  5. Gotta testify that Dirty walks the walk that brother talks! Been following this site for years and saw DB at the grand opening of The Hub’s (and Pisgah Tavern) new digs in brevard NC. At first I was reluctant to introduce myself because I’m a 270 lb aging silverback that rides less cooler bikes that a lot of our tribe, can’t ride the mileage and pace that most folk, and generally don’t “look like a cyclist”. Long story short, finally said hello to DB and had one of the best bike conversations ever with a fellow cyclist. The man has a fire for human powered adventure that I envy. Great post and challenge Dirty Biker (YakMan, first of your name, protector of the realm….)!! ???

  6. I like this. A lot!!! I used to play this same game with people at bars. I don’t want to talk about work. I like my job, but work is work. Let’s talk about something interesting.

    I rode bikes as a kid, but nothing serious. I played DI college sports and was totally burned out afterwards. I HATED going to a gym, running is so boring. I was waiting for a bus to work one day and saw a person ride by. I have a bike. I can ride it to work. That was over a decade ago. I now have more bikes than I like to admit, ride to work daily, ride on the weekend, and ride road, cross, mtn. and commuting. I’ve given my wife a few bikes and gotten a few friends riding as well. That is something I’ve VERY proud of. I rarely use a car. And yes, I love to ride.

    I actually just had to blow up a shitty website I used to read things on when they had an article how people riding bikes to work are the worst. I let them know how I felt about that. And it was curtains on hanging out there too.

    The *only* type of cyclists I hate are those who make other cyclists less safe. I’m looking at you assholes on MUPs who stop abruptly, stop to take a cell phone pic, turn without looking/signalling, can’t steer is a straight line, etc. I DO NOT use MUPs for fast riding or training, but I still have no patience for clueless assholes. Pull off the trail to have a phone call or snap a photo. That goes for moms with strollers too. Do I stop in the middle of the road to fix a flat? NOPE. So don’t stop on my “road.”

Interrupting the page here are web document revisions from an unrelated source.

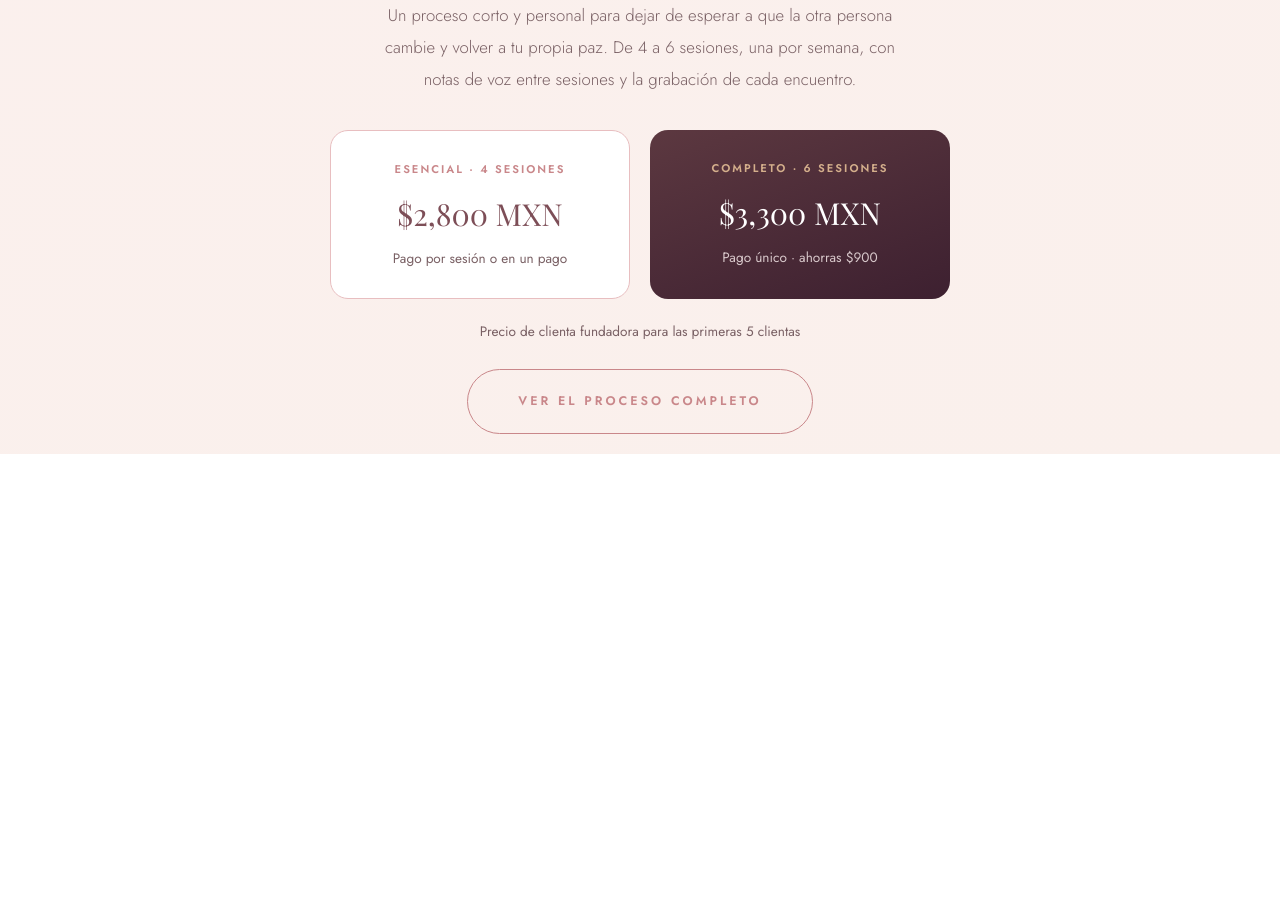
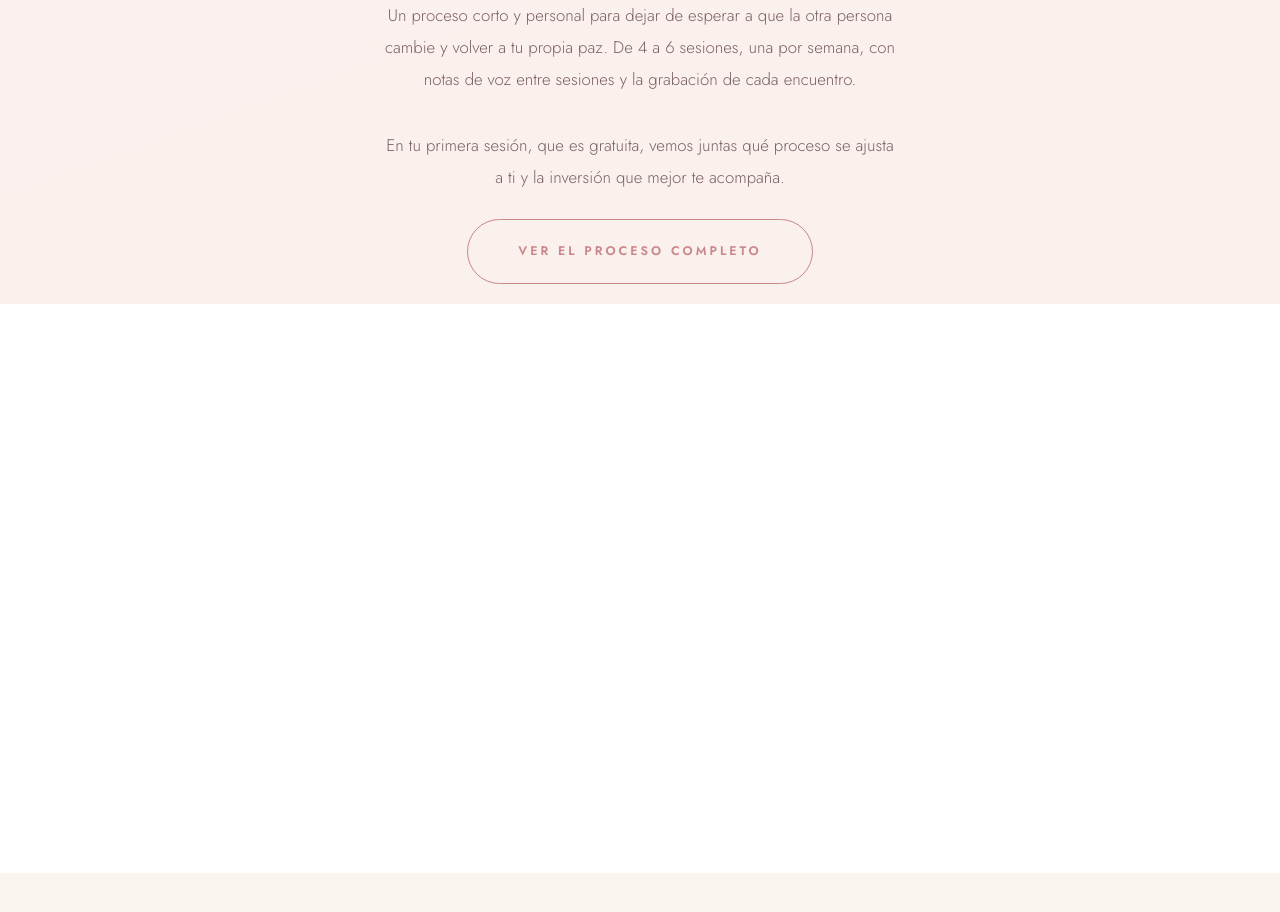
Before and after one commit to gartexis-creator/ofetexiscoach, a Next.js app: page / in a window 1280 px wide. Shown: the part 2500-3412 px from the top of the page. Built offline with nearby package versions, Linux system fonts and the light colour scheme; no server answers; the database is empty.

Commit message:
Quitar precios del inicio: invitacion a ver la inversion en la sesion gratuita

```diff
--- a/app/page.js
+++ b/app/page.js
@@ -145,93 +145,12 @@ export default async function InicioPage() {
             semana, con notas de voz entre sesiones y la grabación de cada
             encuentro.
           </p>
-          <div
-            style={{
-              display: 'flex',
-              gap: '20px',
-              justifyContent: 'center',
-              flexWrap: 'wrap',
-            }}
+          <p
+            className="texto-cuerpo"
+            style={{ textAlign: 'center', maxWidth: '520px', margin: '0 auto' }}
           >
-            <div
-              style={{
-                flex: '1 1 240px',
-                maxWidth: '300px',
-                background: 'var(--blanco)',
-                border: '1px solid var(--mauve-claro)',
-                borderRadius: '18px',
-                padding: '28px 26px',
-              }}
-            >
-              <div
-                style={{
-                  fontSize: '.7rem',
-                  letterSpacing: '2px',
-                  textTransform: 'uppercase',
-                  color: 'var(--mauve)',
-                  fontWeight: 600,
-                }}
-              >
-                Esencial · 4 sesiones
-              </div>
-              <div
-                style={{
-                  fontFamily: 'var(--serif)',
-                  fontSize: '1.9rem',
-                  color: 'var(--ciruela)',
-                  margin: '8px 0 4px',
-                }}
-              >
-                $2,800 MXN
-              </div>
-              <div style={{ fontSize: '.85rem', color: 'var(--nude-light)' }}>
-                Pago por sesión o en un pago
-              </div>
-            </div>
-            <div
-              style={{
-                flex: '1 1 240px',
-                maxWidth: '300px',
-                background: 'linear-gradient(160deg,var(--ciruela-oscuro),#3D2030)',
-                borderRadius: '18px',
-                padding: '28px 26px',
-                color: 'var(--rosa-fondo)',
-              }}
-            >
-              <div
-                style={{
-                  fontSize: '.7rem',
-                  letterSpacing: '2px',
-                  textTransform: 'uppercase',
-                  color: 'var(--dorado)',
-                  fontWeight: 600,
-                }}
-              >
-                Completo · 6 sesiones
-              </div>
-              <div
-                style={{
-                  fontFamily: 'var(--serif)',
-                  fontSize: '1.9rem',
-                  color: 'white',
-                  margin: '8px 0 4px',
-                }}
-              >
-                $3,300 MXN
-              </div>
-              <div style={{ fontSize: '.85rem', color: 'rgba(253,240,240,.8)' }}>
-                Pago único · ahorras $900
-              </div>
-            </div>
-          </div>
-          <p
-            style={{
-              fontSize: '.85rem',
-              color: 'var(--nude-light)',
-              marginTop: '20px',
-            }}
-          >
-            Precio de clienta fundadora para las primeras 5 clientas
+            En tu primera sesión, que es gratuita, vemos juntas qué proceso se
+            ajusta a ti y la inversión que mejor te acompaña.
           </p>
           <div style={{ marginTop: '26px' }}>
             <Link className="btn-secundario" href="/servicios">
```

    That is all. Riding a bike is fucking amazing. If I’m off for a day I feel weird. And star in envy at anyone I see riding.